REQUIREMENT
Read the material below. Count the lines containing "want" and give that count alone.

DATASET ENTRIES
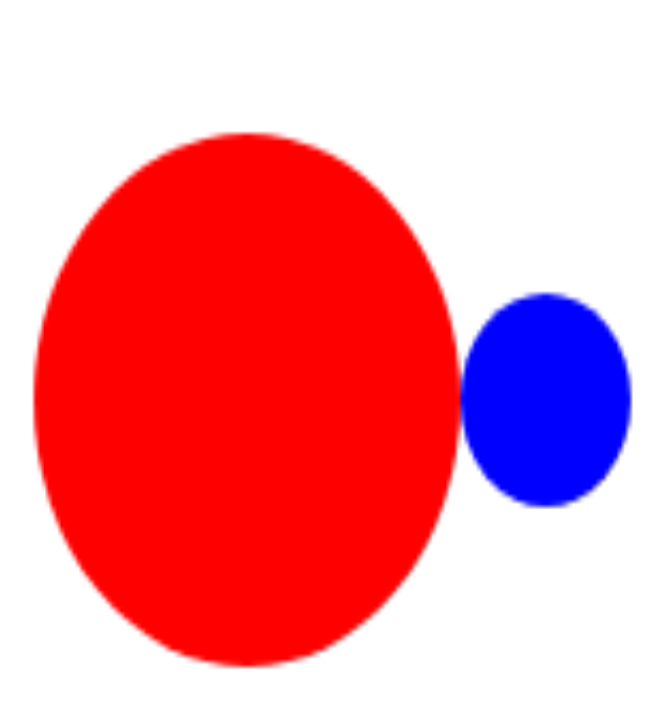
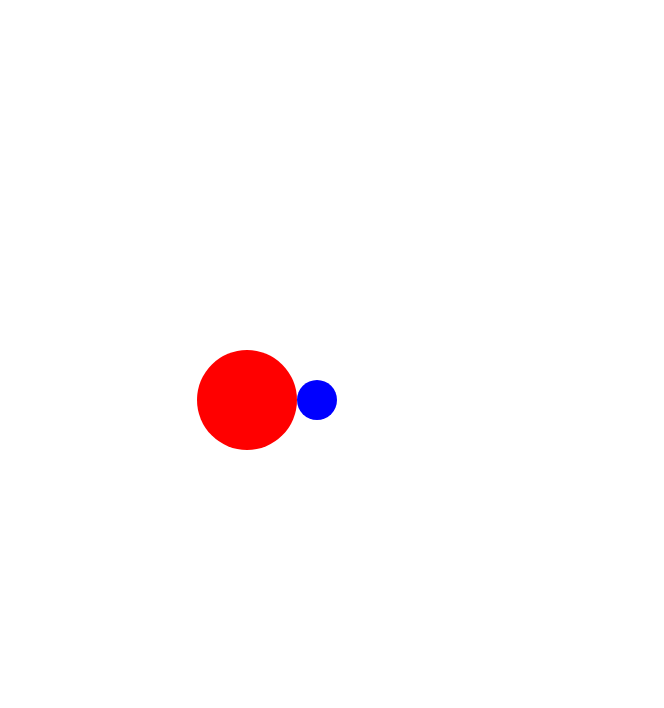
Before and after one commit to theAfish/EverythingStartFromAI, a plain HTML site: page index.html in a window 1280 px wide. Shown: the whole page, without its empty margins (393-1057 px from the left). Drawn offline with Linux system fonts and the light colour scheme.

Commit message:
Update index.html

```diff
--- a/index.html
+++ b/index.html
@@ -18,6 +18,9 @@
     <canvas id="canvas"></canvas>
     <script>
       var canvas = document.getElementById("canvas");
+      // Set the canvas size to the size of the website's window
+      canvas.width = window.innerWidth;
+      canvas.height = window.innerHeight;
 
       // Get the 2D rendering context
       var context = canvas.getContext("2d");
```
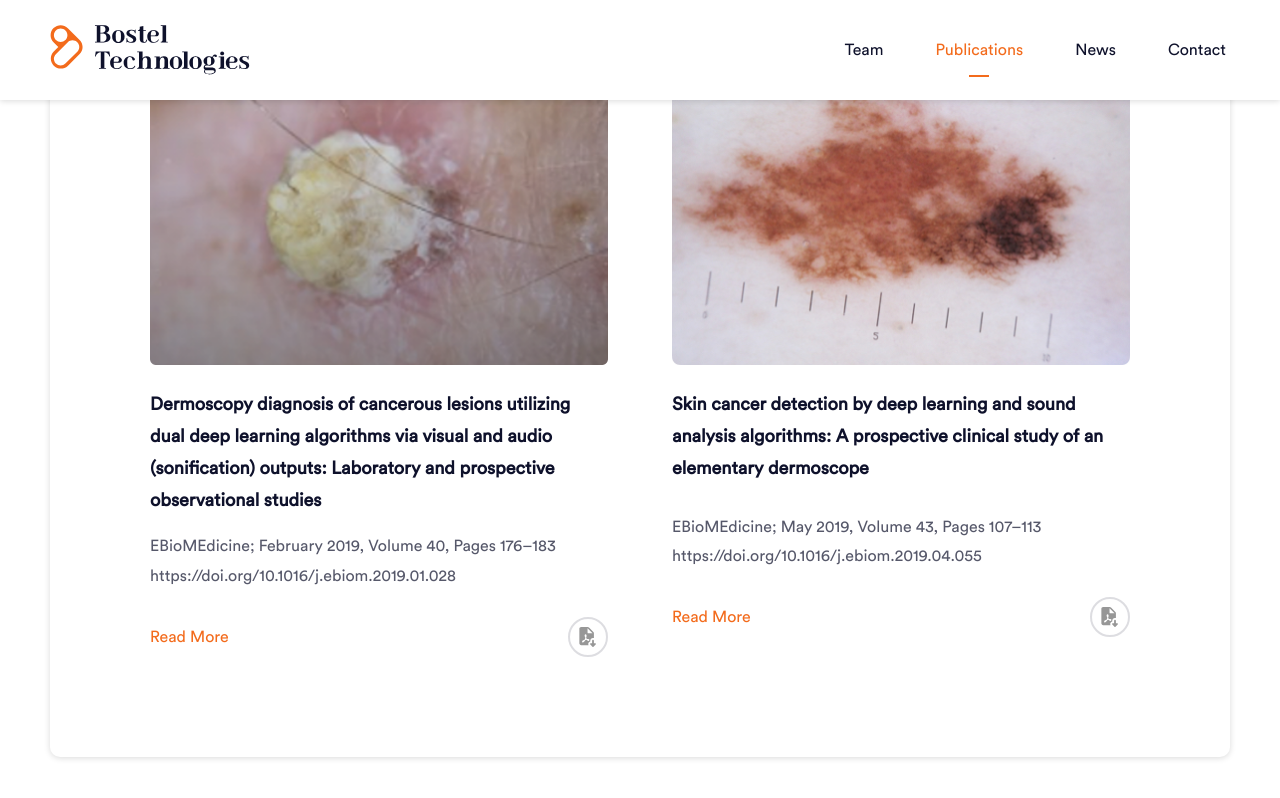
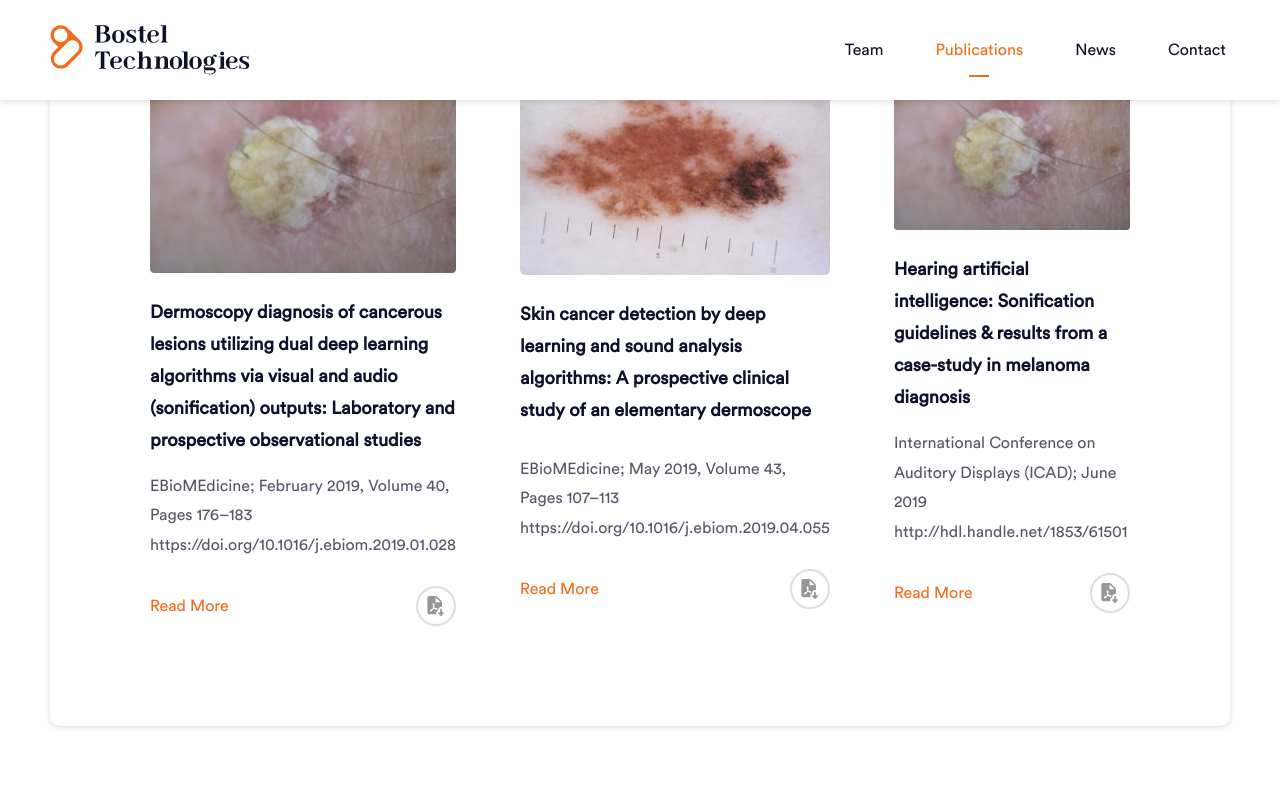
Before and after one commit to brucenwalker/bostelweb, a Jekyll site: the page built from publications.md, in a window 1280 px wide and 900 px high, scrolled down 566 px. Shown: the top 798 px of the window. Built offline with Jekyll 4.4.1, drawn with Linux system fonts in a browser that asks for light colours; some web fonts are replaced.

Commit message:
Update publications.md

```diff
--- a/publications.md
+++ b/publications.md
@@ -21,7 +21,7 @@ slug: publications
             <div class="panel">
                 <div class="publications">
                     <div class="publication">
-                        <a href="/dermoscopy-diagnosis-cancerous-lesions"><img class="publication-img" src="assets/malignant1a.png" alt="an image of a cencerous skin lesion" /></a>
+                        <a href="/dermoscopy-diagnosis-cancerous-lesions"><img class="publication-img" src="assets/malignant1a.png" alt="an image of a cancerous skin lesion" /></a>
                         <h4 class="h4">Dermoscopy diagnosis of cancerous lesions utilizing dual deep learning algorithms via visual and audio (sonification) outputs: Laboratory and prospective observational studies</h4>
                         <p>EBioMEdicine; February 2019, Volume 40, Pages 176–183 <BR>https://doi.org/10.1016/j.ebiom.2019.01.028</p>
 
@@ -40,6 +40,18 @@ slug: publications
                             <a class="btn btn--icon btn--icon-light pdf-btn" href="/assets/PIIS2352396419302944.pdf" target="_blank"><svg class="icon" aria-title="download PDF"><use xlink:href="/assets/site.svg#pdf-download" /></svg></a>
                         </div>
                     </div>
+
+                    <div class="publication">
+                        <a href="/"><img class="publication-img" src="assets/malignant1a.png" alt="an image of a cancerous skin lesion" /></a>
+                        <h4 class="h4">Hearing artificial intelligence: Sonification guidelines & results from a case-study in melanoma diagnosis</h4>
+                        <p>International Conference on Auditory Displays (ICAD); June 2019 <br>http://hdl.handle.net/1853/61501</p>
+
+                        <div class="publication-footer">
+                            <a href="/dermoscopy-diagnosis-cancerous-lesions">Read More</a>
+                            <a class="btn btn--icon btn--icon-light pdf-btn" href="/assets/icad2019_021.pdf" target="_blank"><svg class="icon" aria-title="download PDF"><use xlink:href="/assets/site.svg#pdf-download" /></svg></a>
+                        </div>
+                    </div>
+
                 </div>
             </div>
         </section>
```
---
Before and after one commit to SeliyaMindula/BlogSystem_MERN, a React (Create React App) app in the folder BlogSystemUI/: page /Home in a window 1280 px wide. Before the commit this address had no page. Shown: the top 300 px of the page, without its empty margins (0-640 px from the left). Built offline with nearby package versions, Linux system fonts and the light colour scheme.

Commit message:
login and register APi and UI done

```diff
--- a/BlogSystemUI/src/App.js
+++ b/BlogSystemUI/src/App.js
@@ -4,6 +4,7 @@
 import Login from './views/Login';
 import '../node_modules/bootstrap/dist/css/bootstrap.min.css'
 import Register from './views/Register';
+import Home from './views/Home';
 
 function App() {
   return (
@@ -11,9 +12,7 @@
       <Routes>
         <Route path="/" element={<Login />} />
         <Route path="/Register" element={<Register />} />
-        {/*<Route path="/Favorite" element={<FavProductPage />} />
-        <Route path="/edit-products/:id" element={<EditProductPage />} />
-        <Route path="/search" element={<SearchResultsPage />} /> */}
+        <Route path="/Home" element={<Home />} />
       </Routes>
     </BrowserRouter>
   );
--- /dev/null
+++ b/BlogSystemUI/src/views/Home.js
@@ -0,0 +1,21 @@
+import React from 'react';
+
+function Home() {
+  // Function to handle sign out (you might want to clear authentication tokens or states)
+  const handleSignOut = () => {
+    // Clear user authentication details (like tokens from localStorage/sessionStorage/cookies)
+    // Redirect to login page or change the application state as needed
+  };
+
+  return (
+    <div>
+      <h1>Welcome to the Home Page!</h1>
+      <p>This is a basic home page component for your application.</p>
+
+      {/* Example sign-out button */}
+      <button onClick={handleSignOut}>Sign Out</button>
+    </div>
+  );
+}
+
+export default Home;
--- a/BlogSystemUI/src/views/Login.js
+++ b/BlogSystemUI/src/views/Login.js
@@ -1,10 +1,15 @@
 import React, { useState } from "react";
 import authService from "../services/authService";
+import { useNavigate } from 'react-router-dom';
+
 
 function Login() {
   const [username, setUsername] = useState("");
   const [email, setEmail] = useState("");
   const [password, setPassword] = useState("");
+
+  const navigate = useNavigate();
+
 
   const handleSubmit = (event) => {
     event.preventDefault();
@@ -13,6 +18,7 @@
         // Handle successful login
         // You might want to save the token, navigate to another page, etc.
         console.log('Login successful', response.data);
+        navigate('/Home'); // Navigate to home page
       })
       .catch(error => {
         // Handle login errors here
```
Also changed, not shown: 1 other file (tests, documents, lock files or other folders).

RESPONSE BELOW
2